▶ _Exercise prompt_
Write out every line of the data below exactly as given.

▶ _Records for the task_
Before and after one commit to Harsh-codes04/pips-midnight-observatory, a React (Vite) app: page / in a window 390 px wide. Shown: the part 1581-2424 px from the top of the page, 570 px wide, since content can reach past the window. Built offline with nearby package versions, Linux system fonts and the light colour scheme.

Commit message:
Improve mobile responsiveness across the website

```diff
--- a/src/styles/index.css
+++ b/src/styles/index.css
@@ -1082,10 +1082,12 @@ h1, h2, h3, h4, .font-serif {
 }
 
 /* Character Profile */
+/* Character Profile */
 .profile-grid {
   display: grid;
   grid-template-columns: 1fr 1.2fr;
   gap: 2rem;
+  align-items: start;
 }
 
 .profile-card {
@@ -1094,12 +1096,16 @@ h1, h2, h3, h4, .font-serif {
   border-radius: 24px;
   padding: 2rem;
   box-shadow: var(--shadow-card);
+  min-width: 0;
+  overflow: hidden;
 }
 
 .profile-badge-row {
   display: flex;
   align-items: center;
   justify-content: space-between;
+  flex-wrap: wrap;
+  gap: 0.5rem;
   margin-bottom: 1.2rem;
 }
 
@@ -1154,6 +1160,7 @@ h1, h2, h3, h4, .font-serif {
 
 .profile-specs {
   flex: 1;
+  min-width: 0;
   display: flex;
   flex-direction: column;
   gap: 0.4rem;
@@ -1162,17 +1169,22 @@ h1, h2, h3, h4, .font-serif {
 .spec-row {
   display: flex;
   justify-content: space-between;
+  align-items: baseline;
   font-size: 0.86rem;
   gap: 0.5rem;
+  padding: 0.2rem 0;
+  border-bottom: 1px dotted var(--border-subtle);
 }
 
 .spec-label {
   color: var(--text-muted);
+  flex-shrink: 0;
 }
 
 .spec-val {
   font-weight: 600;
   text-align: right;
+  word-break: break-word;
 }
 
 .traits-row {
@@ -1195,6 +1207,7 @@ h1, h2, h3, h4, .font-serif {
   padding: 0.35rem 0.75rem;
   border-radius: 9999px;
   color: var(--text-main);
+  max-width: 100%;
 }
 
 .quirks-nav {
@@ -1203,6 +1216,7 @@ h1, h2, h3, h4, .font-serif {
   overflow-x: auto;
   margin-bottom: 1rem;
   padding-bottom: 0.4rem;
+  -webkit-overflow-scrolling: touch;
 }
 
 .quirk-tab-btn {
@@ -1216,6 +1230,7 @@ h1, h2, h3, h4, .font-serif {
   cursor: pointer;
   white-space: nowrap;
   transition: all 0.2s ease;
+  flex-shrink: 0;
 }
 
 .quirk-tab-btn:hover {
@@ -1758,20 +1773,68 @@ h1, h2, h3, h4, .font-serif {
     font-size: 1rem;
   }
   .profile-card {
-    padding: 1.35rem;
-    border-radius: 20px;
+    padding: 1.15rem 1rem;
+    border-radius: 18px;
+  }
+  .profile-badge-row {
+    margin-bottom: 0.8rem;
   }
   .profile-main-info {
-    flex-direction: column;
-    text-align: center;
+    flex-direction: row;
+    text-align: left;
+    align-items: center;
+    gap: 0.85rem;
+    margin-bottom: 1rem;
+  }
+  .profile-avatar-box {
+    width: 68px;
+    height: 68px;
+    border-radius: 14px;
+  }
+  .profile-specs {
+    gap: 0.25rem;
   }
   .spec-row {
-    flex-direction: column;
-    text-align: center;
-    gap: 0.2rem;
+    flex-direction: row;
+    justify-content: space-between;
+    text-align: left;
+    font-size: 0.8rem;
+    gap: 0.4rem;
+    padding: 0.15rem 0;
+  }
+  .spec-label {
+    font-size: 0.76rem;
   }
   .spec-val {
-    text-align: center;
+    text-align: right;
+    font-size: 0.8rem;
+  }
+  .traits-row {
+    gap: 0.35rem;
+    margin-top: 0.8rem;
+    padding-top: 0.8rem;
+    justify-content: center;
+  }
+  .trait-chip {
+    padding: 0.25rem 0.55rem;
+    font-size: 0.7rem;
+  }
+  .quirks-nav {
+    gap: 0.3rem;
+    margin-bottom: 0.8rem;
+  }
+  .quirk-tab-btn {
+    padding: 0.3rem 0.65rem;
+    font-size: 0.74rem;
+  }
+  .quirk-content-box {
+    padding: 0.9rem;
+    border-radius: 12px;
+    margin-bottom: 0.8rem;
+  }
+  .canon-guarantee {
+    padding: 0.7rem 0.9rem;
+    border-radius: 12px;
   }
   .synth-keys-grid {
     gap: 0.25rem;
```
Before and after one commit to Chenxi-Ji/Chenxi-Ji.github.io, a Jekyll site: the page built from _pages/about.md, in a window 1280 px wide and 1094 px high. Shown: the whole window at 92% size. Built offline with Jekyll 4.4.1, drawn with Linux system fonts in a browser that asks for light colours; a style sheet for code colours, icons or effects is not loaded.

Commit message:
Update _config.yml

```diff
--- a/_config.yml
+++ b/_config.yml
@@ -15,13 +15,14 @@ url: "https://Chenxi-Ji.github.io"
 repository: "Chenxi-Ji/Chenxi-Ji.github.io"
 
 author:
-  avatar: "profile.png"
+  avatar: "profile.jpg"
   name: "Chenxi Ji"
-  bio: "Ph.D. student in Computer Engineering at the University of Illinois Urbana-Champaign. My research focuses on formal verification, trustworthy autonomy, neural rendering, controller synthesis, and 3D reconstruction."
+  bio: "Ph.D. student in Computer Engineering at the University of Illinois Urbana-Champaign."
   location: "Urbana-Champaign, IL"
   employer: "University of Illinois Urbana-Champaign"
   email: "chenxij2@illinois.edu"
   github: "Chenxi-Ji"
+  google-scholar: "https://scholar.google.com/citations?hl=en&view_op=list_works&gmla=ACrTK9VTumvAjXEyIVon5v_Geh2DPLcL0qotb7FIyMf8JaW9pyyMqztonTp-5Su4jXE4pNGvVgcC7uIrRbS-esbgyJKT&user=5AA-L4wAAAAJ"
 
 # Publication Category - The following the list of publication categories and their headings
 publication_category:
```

▶ _Answer to this exercise_
Before and after one commit to Harsh-codes04/pips-midnight-observatory, a React (Vite) app: page / in a window 390 px wide. Shown: the part 1581-2424 px from the top of the page, 570 px wide, since content can reach past the window. Built offline with nearby package versions, Linux system fonts and the light colour scheme.

Commit message:
Improve mobile responsiveness across the website

```diff
--- a/src/styles/index.css
+++ b/src/styles/index.css
@@ -1082,10 +1082,12 @@ h1, h2, h3, h4, .font-serif {
 }
 
 /* Character Profile */
+/* Character Profile */
 .profile-grid {
   display: grid;
   grid-template-columns: 1fr 1.2fr;
   gap: 2rem;
+  align-items: start;
 }
 
 .profile-card {
@@ -1094,12 +1096,16 @@ h1, h2, h3, h4, .font-serif {
   border-radius: 24px;
   padding: 2rem;
   box-shadow: var(--shadow-card);
+  min-width: 0;
+  overflow: hidden;
 }
 
 .profile-badge-row {
   display: flex;
   align-items: center;
   justify-content: space-between;
+  flex-wrap: wrap;
+  gap: 0.5rem;
   margin-bottom: 1.2rem;
 }
 
@@ -1154,6 +1160,7 @@ h1, h2, h3, h4, .font-serif {
 
 .profile-specs {
   flex: 1;
+  min-width: 0;
   display: flex;
   flex-direction: column;
   gap: 0.4rem;
@@ -1162,17 +1169,22 @@ h1, h2, h3, h4, .font-serif {
 .spec-row {
   display: flex;
   justify-content: space-between;
+  align-items: baseline;
   font-size: 0.86rem;
   gap: 0.5rem;
+  padding: 0.2rem 0;
+  border-bottom: 1px dotted var(--border-subtle);
 }
 
 .spec-label {
   color: var(--text-muted);
+  flex-shrink: 0;
 }
 
 .spec-val {
   font-weight: 600;
   text-align: right;
+  word-break: break-word;
 }
 
 .traits-row {
@@ -1195,6 +1207,7 @@ h1, h2, h3, h4, .font-serif {
   padding: 0.35rem 0.75rem;
   border-radius: 9999px;
   color: var(--text-main);
+  max-width: 100%;
 }
 
 .quirks-nav {
@@ -1203,6 +1216,7 @@ h1, h2, h3, h4, .font-serif {
   overflow-x: auto;
   margin-bottom: 1rem;
   padding-bottom: 0.4rem;
+  -webkit-overflow-scrolling: touch;
 }
 
 .quirk-tab-btn {
@@ -1216,6 +1230,7 @@ h1, h2, h3, h4, .font-serif {
   cursor: pointer;
   white-space: nowrap;
   transition: all 0.2s ease;
+  flex-shrink: 0;
 }
 
 .quirk-tab-btn:hover {
@@ -1758,20 +1773,68 @@ h1, h2, h3, h4, .font-serif {
     font-size: 1rem;
   }
   .profile-card {
-    padding: 1.35rem;
-    border-radius: 20px;
+    padding: 1.15rem 1rem;
+    border-radius: 18px;
+  }
+  .profile-badge-row {
+    margin-bottom: 0.8rem;
   }
   .profile-main-info {
-    flex-direction: column;
-    text-align: center;
+    flex-direction: row;
+    text-align: left;
+    align-items: center;
+    gap: 0.85rem;
+    margin-bottom: 1rem;
+  }
+  .profile-avatar-box {
+    width: 68px;
+    height: 68px;
+    border-radius: 14px;
+  }
+  .profile-specs {
+    gap: 0.25rem;
   }
   .spec-row {
-    flex-direction: column;
-    text-align: center;
-    gap: 0.2rem;
+    flex-direction: row;
+    justify-content: space-between;
+    text-align: left;
+    font-size: 0.8rem;
+    gap: 0.4rem;
+    padding: 0.15rem 0;
+  }
+  .spec-label {
+    font-size: 0.76rem;
   }
   .spec-val {
-    text-align: center;
+    text-align: right;
+    font-size: 0.8rem;
+  }
+  .traits-row {
+    gap: 0.35rem;
+    margin-top: 0.8rem;
+    padding-top: 0.8rem;
+    justify-content: center;
+  }
+  .trait-chip {
+    padding: 0.25rem 0.55rem;
+    font-size: 0.7rem;
+  }
+  .quirks-nav {
+    gap: 0.3rem;
+    margin-bottom: 0.8rem;
+  }
+  .quirk-tab-btn {
+    padding: 0.3rem 0.65rem;
+    font-size: 0.74rem;
+  }
+  .quirk-content-box {
+    padding: 0.9rem;
+    border-radius: 12px;
+    margin-bottom: 0.8rem;
+  }
+  .canon-guarantee {
+    padding: 0.7rem 0.9rem;
+    border-radius: 12px;
   }
   .synth-keys-grid {
     gap: 0.25rem;
```
Before and after one commit to Chenxi-Ji/Chenxi-Ji.github.io, a Jekyll site: the page built from _pages/about.md, in a window 1280 px wide and 1094 px high. Shown: the whole window at 92% size. Built offline with Jekyll 4.4.1, drawn with Linux system fonts in a browser that asks for light colours; a style sheet for code colours, icons or effects is not loaded.

Commit message:
Update _config.yml

```diff
--- a/_config.yml
+++ b/_config.yml
@@ -15,13 +15,14 @@ url: "https://Chenxi-Ji.github.io"
 repository: "Chenxi-Ji/Chenxi-Ji.github.io"
 
 author:
-  avatar: "profile.png"
+  avatar: "profile.jpg"
   name: "Chenxi Ji"
-  bio: "Ph.D. student in Computer Engineering at the University of Illinois Urbana-Champaign. My research focuses on formal verification, trustworthy autonomy, neural rendering, controller synthesis, and 3D reconstruction."
+  bio: "Ph.D. student in Computer Engineering at the University of Illinois Urbana-Champaign."
   location: "Urbana-Champaign, IL"
   employer: "University of Illinois Urbana-Champaign"
   email: "chenxij2@illinois.edu"
   github: "Chenxi-Ji"
+  google-scholar: "https://scholar.google.com/citations?hl=en&view_op=list_works&gmla=ACrTK9VTumvAjXEyIVon5v_Geh2DPLcL0qotb7FIyMf8JaW9pyyMqztonTp-5Su4jXE4pNGvVgcC7uIrRbS-esbgyJKT&user=5AA-L4wAAAAJ"
 
 # Publication Category - The following the list of publication categories and their headings
 publication_category:
```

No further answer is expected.